Updated Wednesday, 21-Jan-2004 09:52:06 EST
Sensing physical properties from a distance
Used when direct measurement is impractical (because of great distance) or when a greater breadth of data can be obtained (e.g., wider view from high above Earth)
Electromagnetic Radiation from Warm Objects
- Any object with temperature above absolute zero (-273C or -459F) is a warm object
- Any warm object emits electromagnetic (e/m) radiation -- some of the energy that keeps the object warm is being radiated away.
- This radiation has all possible wavelengths, but some are stronger (more intense) than others
- Spectrograph measures intensity of radiation for each wavelength and generates a plot as shown below. This data may represent radiation from an entire object or just from a specific area on the object's surface
(1 micron = 1 micrometer = 10-6 m.)
- Wien's Law relates the temperature (in degrees Kelvin) of the observed area to the wavelength L at which the intensity is greatest.
- In the plot above, the intensity (I) is maximum at a wavelength L = 1.25 microns. So the temperature of the observed object is T = (2900 microns K)/1.25 microns = 2320K.
- Conversion from Kelvin to Fahrenheit is
T(oF) = (9/5)*T(oK) - 459.67o
Characteristic Spectrum of a Substance
- Viewed in detail, the spectrogram of an object reveals many peaks.
- Every substance has a unique pattern of these peaks (called its spectrum).
Variation of Intensity with Distance
- Major problem for remote sensing is reduction of intensity with distance

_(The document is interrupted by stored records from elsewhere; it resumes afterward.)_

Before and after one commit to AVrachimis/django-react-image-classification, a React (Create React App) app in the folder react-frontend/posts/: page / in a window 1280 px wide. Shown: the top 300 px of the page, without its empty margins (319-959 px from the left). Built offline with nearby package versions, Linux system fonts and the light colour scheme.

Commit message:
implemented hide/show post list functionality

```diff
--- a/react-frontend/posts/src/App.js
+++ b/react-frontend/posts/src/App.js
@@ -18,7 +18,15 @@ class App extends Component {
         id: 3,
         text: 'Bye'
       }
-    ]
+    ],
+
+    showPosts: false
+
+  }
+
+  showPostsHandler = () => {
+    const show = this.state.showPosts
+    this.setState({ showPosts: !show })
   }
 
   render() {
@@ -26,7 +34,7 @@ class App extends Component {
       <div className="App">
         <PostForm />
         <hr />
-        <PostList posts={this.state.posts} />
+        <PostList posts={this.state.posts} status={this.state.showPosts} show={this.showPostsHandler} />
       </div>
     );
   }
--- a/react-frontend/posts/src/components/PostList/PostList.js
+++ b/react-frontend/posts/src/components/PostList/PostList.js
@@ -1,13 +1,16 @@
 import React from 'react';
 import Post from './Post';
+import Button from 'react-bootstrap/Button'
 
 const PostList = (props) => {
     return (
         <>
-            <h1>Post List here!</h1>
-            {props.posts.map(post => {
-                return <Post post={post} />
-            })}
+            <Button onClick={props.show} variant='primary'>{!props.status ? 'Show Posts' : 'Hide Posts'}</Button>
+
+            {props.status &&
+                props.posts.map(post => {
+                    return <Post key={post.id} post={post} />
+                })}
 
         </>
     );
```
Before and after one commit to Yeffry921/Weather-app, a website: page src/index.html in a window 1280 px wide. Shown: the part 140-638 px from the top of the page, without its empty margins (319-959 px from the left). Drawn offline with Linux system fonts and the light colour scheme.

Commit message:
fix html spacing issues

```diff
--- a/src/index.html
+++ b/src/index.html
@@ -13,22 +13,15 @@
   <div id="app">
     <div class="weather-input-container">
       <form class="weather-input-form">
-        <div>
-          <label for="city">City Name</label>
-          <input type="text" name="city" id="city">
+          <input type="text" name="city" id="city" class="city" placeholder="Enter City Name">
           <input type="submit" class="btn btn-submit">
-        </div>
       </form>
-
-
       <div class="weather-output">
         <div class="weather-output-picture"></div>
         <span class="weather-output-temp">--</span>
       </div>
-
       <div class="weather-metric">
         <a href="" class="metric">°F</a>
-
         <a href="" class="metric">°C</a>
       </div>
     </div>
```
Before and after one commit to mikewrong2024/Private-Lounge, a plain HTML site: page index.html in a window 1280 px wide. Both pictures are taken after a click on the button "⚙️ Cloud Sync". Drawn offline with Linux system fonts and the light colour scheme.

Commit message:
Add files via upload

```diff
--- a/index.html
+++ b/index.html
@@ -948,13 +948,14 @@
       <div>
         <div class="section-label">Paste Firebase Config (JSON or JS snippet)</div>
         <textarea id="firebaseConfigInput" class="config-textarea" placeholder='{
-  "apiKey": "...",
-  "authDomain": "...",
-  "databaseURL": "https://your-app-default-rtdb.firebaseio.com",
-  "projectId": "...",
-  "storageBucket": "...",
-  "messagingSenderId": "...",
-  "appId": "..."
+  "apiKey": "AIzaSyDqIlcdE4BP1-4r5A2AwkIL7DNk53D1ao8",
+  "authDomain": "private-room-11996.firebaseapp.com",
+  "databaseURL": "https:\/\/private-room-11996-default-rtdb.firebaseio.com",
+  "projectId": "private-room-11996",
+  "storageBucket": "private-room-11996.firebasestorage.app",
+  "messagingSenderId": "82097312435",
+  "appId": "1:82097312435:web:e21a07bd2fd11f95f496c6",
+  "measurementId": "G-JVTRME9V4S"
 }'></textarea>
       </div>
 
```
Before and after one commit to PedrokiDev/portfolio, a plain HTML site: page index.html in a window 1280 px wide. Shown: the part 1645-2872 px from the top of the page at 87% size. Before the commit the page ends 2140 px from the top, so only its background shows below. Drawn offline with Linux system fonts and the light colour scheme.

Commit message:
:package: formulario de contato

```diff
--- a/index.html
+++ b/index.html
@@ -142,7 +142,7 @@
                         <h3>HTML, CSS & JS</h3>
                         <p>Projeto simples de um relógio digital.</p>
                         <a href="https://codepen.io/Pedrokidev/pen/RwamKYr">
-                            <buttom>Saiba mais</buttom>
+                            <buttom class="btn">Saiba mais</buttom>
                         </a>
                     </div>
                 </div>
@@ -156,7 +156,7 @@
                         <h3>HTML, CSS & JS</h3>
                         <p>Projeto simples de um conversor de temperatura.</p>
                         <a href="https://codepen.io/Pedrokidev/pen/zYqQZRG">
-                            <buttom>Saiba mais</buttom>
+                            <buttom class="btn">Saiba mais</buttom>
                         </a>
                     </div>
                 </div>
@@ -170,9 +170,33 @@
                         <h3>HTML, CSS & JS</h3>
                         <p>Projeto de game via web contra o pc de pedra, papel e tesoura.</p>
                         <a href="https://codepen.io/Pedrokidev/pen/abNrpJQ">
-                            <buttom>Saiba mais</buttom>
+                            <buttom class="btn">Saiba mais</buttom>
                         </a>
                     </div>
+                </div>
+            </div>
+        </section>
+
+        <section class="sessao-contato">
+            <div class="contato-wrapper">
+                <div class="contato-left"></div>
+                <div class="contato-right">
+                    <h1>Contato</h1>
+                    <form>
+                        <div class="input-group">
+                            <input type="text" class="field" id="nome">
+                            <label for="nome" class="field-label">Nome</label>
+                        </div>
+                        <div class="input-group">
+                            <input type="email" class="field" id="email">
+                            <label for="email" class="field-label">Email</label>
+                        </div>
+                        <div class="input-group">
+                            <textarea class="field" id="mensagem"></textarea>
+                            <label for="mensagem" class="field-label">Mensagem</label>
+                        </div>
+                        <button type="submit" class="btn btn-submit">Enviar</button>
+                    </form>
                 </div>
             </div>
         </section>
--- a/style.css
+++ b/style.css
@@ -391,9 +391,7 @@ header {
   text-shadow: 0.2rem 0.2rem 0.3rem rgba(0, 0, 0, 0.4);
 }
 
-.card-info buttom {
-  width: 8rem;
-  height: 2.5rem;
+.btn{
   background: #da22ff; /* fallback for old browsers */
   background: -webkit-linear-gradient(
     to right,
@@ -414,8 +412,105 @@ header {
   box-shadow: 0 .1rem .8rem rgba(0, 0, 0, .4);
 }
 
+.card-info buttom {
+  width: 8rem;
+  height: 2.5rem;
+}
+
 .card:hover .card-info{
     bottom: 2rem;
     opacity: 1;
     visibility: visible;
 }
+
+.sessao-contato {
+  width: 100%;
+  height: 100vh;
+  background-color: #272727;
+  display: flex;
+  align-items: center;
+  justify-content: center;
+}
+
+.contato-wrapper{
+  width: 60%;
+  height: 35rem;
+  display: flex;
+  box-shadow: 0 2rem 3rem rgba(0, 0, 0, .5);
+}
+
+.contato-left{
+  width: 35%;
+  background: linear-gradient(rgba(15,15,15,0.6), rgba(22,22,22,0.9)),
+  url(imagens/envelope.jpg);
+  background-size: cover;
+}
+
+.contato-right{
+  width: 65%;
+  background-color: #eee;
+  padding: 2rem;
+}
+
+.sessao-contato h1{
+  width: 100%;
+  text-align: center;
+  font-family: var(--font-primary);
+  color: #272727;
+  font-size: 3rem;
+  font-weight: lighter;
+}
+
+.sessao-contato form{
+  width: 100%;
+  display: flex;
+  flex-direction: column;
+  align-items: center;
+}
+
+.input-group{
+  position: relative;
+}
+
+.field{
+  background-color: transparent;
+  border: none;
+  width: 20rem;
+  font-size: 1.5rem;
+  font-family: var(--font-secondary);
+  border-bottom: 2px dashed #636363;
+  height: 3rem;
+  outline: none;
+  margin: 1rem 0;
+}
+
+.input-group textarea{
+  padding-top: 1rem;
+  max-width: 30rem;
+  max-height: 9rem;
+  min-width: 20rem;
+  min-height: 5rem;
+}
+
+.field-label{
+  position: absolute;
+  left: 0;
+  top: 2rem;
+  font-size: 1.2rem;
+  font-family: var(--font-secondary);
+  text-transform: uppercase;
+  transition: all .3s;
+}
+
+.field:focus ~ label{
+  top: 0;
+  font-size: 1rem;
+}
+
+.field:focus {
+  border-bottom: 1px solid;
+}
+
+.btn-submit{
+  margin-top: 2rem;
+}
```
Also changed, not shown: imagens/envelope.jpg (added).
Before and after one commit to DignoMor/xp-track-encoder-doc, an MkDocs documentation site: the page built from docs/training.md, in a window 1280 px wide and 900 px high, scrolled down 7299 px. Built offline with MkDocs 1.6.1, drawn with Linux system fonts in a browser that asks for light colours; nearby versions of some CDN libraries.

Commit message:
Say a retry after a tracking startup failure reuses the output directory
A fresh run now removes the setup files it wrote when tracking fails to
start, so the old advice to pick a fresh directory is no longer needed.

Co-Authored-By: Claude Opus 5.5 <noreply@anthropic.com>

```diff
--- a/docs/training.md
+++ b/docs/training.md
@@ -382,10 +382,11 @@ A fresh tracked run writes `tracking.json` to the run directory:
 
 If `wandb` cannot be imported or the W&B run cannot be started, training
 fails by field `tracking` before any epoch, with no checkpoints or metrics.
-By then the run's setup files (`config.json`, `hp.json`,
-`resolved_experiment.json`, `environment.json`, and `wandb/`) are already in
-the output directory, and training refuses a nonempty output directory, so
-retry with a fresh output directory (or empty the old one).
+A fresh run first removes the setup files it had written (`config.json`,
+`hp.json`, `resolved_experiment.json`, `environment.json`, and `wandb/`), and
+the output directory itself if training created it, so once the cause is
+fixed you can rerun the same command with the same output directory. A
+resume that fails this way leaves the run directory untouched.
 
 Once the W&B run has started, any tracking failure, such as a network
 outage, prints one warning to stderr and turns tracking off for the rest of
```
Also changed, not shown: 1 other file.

- Intensity falls off in proportion to the square of the distance
Instrument A is 10000 km from a warm object; instrument B is 30000 km away from the same object. Instrument A will receive 9 times greater intensity of radiated energy than instrument B.
- Satellites at higher altitudes (1000 -- 30,000 miles) can observe large portions of Earth's surface all at once -- useful for meteorological observations.
- For detailed observations, satellite observes only a small area at a time. As satellite moves along its orbit, it views a swath that follows the satellite's ground track.
- Pushbroom scanning -- electromagnetic (e/m) radiation from a rectangular area on the ground is focused onto an array of sensors (sometimes called a mult-cell sensor). All the cells are identical, and are designed to measure some part of the spectrum. Each cell is responsible for measuring properties of the e/m radiation from a small section of the rectangular area. In the figure below, e/m radiation from the section marked in red is focused onto the corresponding cell (sensor) in the satellite, etc. The sensor then sends the spectral information to the onboard computer. The same process occurs for all of the small sections across the swath simultaneously. A fraction of a second later, the satellite has moved along its orbit, and is then viewing the next rectangular area along the swath (which can be less than a mile across or up to several hundred miles in width).
This is commonly called pushbroom scanning because the entire width of the swath is swept by the sensors at the same time. It requires somewhat simpler optics (lenses, etc.) but also requires a more complex and expensive multi-celled sensor.
- Side scanning -- e/m radiation from the rectangular area on the ground is focused onto a single sensor, but the swath width must be scanned by a mirror in the satellite that pivots back and forth. The pivoting is controlled by the computer so that at any instant, the computer can associate information received by the sensor with the correct small section on the ground. In the figure below, the mirror is first tilted so that e/m radiation from the section marked in red is directed to the sensor, but a fraction of a second later, the mirror is repositioned so that e/m radiation from the section marked in yellow in then directed to the sensor.
This method is called side scanning since the pivoting mirror scans sideways across the swath. As with pushbroom scanning, the small sections on the ground can vary from less than a mile to several hundred miles. This method requires more complex optics (the pivoting mirror must be controlled by the computer very rapidly and precisely), but has the advantage of needing only one sensor.
- Ground track -- refers to the path traced out by a point on the ground directly underneath the satellite. If the Earth did not rotate, the ground track would be a circle, but because of Earth's rotation, the ground track crosses a different part of the Earth each time the satellite goes around its orbit. For remote sensing, this allows the swath of the sensors to cover all of Earth's surface eventually.
- For example, the ground track covering an 8-hour interval for the TOPEX satellite (which measures ocean height and temperature) is shown below (image courtesy of the Jet Propulsion Laboratory). Here the colors indicate ocean height. If this ground track were shown on a three-dimensional map (globe) of the Earth, it would appear as a set of circles, with each one shifted to the left (west) as Earth rotated under the satellite. The flat map (Mercator projection) gives the ground track a distorted appearance here.
Copyright © 1998, Robert G. Melton
Updated Wednesday, 21-Jan-2004 09:52:06 EST